Lisa Koopman is taking DigiOutbound to court to ensure the culture of harassment in the workplace is exposed and dealt with.
CAPE TOWN – A sexual harassment victim said she rejected R200,000 from her employer because she would not be silenced.
Instead, Lisa Koopman is taking DigiOutbound to court to ensure the culture of harassment in the workplace is exposed and dealt with.
The call centre has acknowledged the sexual harassment and said it had since dismissed staff and management, reinforced policy and business values and offered Koopman 12 months’ salary in recognition of her suffering and her role in rooting out the toxic culture.
Koopman said she worked at DigiOutbound for more than a year and during that time experienced sexual harassment, sexual assault, bullying, body-shaming and emotional abuse.
She said her male colleagues, who outnumbered her female co-workers, would touch her and make inappropriate sexual comments about women in the office.
“Men would stand and press their penises against us. One man begged me for over an hour to touch my breast. When we cried or complained they’d laugh. They’d laugh at what they were doing to me.”
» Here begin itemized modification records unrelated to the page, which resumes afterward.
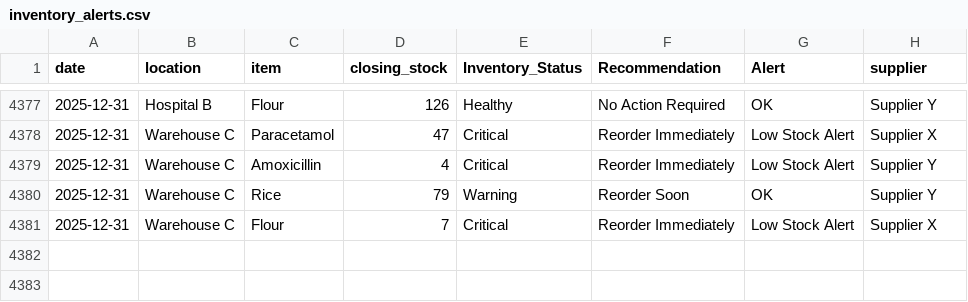
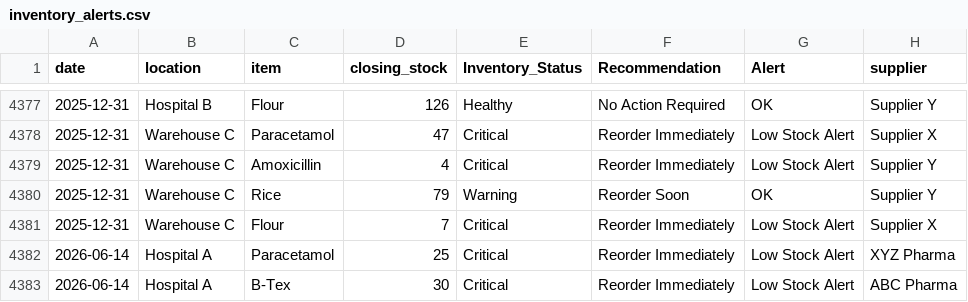
Before and after one commit to meetgit11/Smart-Pharmacy-Predictive-Analytics, a CSV file: outputs/inventory_alerts.csv, drawn as a sheet; only a part is shown, gaps mark what is left out; the diff names each change by its address in the sheet, - before the commit and + after, or states it on an @@ line.

Commit message:
Added real-time inventory entry and dynamic metrics

```diff
--- a/outputs/inventory_alerts.csv
+++ b/outputs/inventory_alerts.csv
+row 4382: 2026-06-14 | Hospital A | Paracetamol | 25 | Critical | Reorder Immediately | Low Stock Alert | XYZ Pharma
+row 4383: 2026-06-14 | Hospital A | B-Tex | 30 | Critical | Reorder Immediately | Low Stock Alert | ABC Pharma
```
Also changed, not shown: 1 other file.
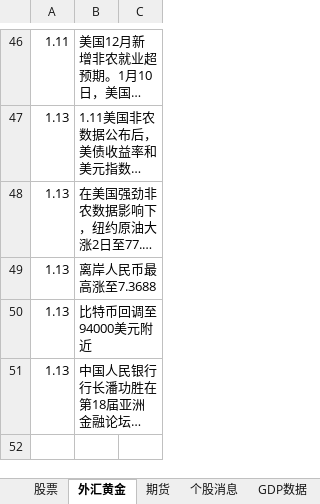
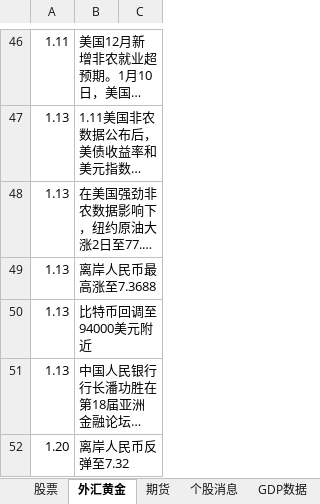
Before and after one commit to namelcx/military_org_new, an Excel workbook: 证券记录.xlsx, sheet 外汇黄金, drawn as a sheet; only a part is shown, gaps mark what is left out; long unchanged cells end in …; values as stored, in another font and other column widths than the file's, no borders; the diff names each change by its address in the sheet, - before the commit and + after, or states it on an @@ line.

```diff
--- a/证券记录.xlsx (sheet 外汇黄金)
+++ b/证券记录.xlsx (sheet 外汇黄金)
+row 52: 1.20 | 离岸人民币反弹至7.32
```
Also changed, not shown: sheet 股票, sheet 个股消息.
Koopman said the company’s human resource department tried to silence her.
“They’d tell us to be quiet and to stop complaining. We were told to ignore them and to be team players. They said if we continued to complain, we wouldn’t move up in the workplace.”
She described the culture as a sort of “boys club” at the office, a feeling corroborated by her former colleague Jason Bernado, who is currently claiming unfair discrimination because of a disability.
“They will try to work you out of the company. I can say shamefully that in terms of sexual harassment women are targeted and I shamefully said nothing. I want to speak up.”
Koopman is waiting on the Labour Court to hear her matter.
Koopman has also shared more about her ordeal on social media.